The novelty of being back in the UK is wearing off. My first few weeks home were filled with life admin and fun excursions, and true to form the first 2 weeks of September (when the schools go back) as always were uncharacteristically beautiful. The next chapter is taking shape and ideas of where, what and how are starting to form. But for now I’m stuck in the north of England for a while as I accumulate some funds.
San Francisco. My first ever American city. I loved it although it wasn’t without its flaws.
Tomorrow I get on a plane to San Francisco. Which, incase you weren’t aware, is neither my birth place or my home. This trip is coming to an end. There’s only so much more pretending I can do. In 4 days, and an awful lot of time zone confusion later, I will be back on English soil. But that’s not home.
Suddenly the lush greenery I normally associate with tropical climates stops to give way to miles and miles of crumpled, wrinkled and cracked black rock. The contrast is stark and it is very apparent we are about to witness something quite out of the ordinary.

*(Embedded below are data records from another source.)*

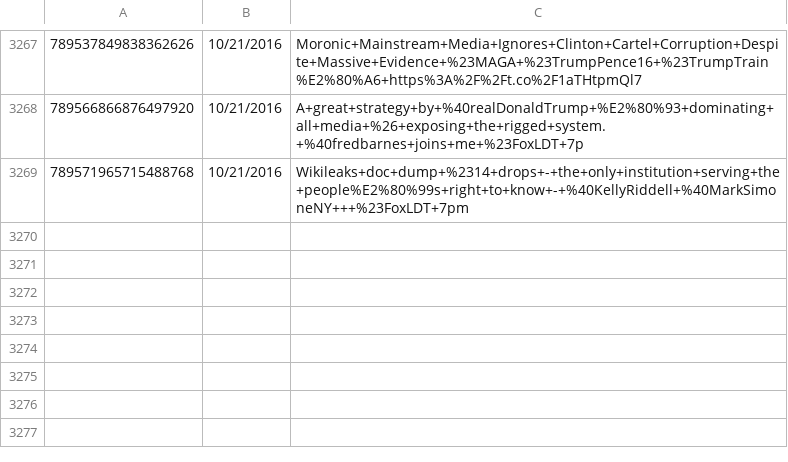
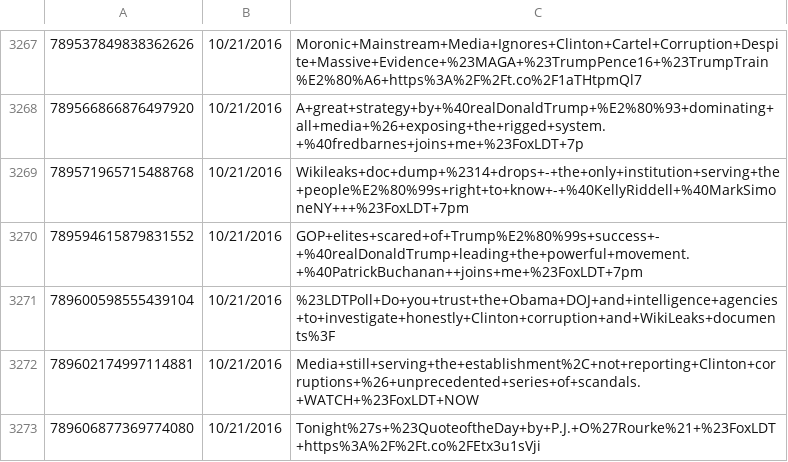
Before and after one commit to joshuavalluru/DeepSentiment, a CSV file: data/social-data/LouDobbs-tweets.csv, drawn as a sheet; only a part is shown, gaps mark what is left out; the diff names each change by its address in the sheet, - before the commit and + after, or states it on an @@ line.

```diff
--- a/data/social-data/LouDobbs-tweets.csv
+++ b/data/social-data/LouDobbs-tweets.csv
+row 3270: 789594615879831552 | 10/21/2016 | GOP+elites+scared+of+Trump%E2%80%99s+success+-+%40realDonaldTrump+leading+the+powerful+movement.+%40PatrickBuchanan++joins+me+%23FoxLDT+7pm
+row 3271: 789600598555439104 | 10/21/2016 | %23LDTPoll+Do+you+trust+the+Obama+DOJ+and+intelligence+agencies+to+investigate+honestly+Clinton+corruption+and+WikiLeaks+documents%3F
+row 3272: 789602174997114881 | 10/21/2016 | Media+still+serving+the+establishment%2C+not+reporting+Clinton+corruptions+%26+unprecedented+series+of+scandals.+WATCH+%23FoxLDT+NOW
+row 3273: 789606877369774080 | 10/21/2016 | Tonight%27s+%23QuoteoftheDay+by+P.J.+O%27Rourke%21+%23FoxLDT+https%3A%2F%2Ft.co%2FEtx3u1sVji
```
Also changed, not shown: data/social-data/FoxBusiness-tweets.csv, data/social-data/LaurenLaCapra-tweets.csv, 19 other files.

I’m floating. Floating in water that is as warm my bath, but as blue as a gem stone. I snap my snorkel mask onto my face, take one last look at the mountain which simply seems to extend down under the ocean, before plunging my head downwards to join the multifaceted coral – an ecosystem all of it’s own.
Time moves a little slower here. Café’s are busy but not rushed. The traffic moves no faster than 45 mph at it’s peak, speeding is unheard of. No one is in a hurry, if you’re late so be it. Smiles are for everyone. Mahalo is a way of life. Family beach set ups include tables, chairs, gazebos, snorkel sets, body boards, eskis, hats, suncream and dozens of water babies. Going to the beach is a full day activity. This is Island Life. And we’re loving it.

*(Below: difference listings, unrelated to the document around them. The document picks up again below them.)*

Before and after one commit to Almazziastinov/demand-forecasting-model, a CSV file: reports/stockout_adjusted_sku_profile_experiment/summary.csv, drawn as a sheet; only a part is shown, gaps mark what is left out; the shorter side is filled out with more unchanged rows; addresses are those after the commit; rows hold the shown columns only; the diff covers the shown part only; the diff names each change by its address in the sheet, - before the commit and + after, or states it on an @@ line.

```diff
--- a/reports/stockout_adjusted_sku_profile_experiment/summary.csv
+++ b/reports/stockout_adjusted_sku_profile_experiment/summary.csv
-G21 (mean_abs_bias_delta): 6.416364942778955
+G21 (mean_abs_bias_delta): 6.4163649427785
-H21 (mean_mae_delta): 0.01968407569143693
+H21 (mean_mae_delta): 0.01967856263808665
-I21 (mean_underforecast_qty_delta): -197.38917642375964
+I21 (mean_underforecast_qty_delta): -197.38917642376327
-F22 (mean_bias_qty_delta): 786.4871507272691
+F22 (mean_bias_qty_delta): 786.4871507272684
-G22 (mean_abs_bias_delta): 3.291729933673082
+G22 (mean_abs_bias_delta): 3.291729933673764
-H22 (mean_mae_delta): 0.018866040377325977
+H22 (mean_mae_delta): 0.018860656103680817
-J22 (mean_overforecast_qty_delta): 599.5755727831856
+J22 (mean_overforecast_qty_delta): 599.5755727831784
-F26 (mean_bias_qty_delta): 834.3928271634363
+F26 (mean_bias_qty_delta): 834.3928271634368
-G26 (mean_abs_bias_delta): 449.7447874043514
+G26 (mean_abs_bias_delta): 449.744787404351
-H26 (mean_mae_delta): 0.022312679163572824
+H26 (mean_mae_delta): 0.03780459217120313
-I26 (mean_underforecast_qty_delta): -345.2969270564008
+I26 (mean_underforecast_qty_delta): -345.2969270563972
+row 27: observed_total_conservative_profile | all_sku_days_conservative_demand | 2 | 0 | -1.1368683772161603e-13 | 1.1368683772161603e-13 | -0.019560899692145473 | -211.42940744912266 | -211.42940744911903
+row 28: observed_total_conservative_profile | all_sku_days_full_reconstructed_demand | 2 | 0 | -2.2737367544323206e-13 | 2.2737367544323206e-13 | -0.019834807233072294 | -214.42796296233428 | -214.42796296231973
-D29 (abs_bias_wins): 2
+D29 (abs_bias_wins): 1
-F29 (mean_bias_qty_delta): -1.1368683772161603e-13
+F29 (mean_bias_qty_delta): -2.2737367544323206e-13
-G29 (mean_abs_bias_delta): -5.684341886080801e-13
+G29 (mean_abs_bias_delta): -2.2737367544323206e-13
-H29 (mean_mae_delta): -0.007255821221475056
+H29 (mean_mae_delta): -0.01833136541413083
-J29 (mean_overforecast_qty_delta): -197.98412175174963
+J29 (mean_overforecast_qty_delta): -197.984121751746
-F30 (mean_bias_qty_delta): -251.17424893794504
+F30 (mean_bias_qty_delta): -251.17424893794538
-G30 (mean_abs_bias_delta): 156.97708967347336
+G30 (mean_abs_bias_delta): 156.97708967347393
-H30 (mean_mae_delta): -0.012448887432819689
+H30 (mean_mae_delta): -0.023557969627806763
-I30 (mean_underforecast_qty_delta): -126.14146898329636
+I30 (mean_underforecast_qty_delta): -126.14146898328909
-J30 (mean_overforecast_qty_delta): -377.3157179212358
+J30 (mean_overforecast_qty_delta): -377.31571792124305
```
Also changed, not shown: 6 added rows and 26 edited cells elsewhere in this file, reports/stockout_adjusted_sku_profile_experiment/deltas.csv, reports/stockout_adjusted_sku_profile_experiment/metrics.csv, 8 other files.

Some would class this as some as a love letter. But I will class it as a letter of appreciation for the land I hold so dearly to my heart.